[Version difference data]
- - -
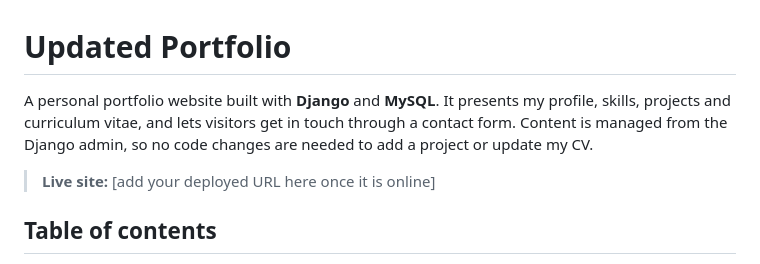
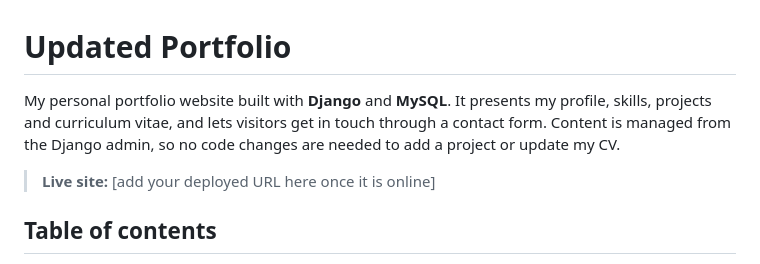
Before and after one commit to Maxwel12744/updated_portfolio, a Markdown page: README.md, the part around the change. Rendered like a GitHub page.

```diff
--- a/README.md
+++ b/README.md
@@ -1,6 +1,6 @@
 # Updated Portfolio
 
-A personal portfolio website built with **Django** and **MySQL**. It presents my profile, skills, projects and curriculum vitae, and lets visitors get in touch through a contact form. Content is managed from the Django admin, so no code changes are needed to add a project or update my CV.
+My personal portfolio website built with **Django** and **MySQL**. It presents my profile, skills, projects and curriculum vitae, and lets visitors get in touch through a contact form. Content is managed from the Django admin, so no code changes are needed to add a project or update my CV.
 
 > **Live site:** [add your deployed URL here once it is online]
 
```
- - -
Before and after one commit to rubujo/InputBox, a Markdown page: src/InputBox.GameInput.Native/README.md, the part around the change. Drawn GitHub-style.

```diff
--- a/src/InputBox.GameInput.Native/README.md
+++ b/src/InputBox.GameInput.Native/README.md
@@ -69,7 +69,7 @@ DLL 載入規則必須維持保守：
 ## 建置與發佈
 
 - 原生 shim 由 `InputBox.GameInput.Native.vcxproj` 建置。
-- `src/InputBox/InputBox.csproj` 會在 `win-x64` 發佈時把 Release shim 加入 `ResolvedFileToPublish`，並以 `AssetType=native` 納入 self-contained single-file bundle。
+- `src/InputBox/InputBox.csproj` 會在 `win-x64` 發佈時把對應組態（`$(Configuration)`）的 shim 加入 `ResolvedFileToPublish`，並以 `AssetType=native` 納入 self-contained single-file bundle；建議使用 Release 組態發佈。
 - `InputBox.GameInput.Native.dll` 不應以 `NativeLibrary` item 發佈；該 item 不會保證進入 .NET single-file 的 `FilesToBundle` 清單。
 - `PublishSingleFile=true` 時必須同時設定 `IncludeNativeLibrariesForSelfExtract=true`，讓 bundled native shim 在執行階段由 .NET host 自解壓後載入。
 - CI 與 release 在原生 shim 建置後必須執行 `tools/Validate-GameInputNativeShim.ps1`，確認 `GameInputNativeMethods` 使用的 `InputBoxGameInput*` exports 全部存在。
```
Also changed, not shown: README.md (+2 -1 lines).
- - -
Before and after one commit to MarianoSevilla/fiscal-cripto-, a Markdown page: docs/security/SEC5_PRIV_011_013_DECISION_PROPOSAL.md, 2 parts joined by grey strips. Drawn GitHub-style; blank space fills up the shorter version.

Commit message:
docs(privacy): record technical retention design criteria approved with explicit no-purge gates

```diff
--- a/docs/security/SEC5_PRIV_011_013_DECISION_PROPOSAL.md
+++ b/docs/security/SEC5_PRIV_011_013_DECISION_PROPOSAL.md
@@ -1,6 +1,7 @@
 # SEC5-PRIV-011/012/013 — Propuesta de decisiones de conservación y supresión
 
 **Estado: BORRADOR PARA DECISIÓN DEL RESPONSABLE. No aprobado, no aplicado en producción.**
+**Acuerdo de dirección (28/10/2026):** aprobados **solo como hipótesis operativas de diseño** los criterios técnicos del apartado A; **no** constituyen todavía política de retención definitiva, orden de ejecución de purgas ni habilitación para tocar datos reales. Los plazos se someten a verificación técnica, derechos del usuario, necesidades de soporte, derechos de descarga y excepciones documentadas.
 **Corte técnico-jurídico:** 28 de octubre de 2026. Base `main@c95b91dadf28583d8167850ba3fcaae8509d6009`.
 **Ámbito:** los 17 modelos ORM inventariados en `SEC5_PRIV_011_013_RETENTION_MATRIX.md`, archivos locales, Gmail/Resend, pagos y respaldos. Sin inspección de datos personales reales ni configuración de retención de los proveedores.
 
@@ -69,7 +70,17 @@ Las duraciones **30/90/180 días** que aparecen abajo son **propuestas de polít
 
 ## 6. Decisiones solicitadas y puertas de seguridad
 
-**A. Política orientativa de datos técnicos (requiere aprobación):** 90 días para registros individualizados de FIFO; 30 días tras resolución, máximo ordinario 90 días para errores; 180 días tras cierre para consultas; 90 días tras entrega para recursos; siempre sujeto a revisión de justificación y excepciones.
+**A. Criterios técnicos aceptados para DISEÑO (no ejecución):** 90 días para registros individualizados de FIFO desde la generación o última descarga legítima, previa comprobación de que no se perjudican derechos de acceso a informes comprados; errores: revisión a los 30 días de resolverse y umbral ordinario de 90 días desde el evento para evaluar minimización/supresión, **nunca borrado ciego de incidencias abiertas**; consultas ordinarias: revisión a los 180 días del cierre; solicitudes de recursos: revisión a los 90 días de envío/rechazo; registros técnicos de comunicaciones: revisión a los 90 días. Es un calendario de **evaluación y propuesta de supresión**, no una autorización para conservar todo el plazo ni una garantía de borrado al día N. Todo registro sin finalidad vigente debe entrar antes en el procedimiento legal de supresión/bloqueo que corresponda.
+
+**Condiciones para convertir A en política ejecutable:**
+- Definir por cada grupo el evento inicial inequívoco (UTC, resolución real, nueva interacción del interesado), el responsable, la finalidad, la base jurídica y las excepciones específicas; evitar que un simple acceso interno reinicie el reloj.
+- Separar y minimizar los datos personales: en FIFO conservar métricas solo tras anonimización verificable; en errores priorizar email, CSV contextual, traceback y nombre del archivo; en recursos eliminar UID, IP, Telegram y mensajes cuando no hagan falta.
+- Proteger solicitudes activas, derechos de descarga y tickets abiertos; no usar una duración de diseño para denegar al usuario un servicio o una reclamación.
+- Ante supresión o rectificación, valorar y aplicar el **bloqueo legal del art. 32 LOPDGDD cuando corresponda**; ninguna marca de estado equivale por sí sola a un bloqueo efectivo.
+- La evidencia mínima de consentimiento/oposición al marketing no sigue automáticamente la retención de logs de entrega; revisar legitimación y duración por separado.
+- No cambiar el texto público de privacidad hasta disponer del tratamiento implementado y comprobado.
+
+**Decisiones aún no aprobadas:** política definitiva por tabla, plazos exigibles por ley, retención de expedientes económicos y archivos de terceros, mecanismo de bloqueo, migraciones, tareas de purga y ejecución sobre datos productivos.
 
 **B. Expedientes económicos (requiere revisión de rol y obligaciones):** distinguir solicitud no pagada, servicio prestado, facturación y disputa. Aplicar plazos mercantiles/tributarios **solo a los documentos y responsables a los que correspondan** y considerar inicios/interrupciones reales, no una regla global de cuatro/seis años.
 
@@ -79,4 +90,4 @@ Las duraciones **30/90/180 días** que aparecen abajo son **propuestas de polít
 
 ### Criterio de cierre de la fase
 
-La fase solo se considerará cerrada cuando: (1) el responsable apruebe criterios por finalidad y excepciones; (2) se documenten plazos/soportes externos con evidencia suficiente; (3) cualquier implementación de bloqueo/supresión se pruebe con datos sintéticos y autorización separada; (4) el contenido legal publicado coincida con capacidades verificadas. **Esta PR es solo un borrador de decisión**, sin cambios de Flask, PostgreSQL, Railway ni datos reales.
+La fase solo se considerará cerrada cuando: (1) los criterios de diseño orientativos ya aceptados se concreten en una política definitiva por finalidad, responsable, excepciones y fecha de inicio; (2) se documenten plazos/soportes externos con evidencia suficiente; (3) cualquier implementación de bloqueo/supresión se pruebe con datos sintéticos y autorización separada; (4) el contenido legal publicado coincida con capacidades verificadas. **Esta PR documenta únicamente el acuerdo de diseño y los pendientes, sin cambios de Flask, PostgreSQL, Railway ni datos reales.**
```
- - -
• **GOAL OF THE EXERCISE**
Check each line of the data above for the word "retención" and say how many lines have it. Give the number alone.

• **OUTPUT OF THE TASK**
4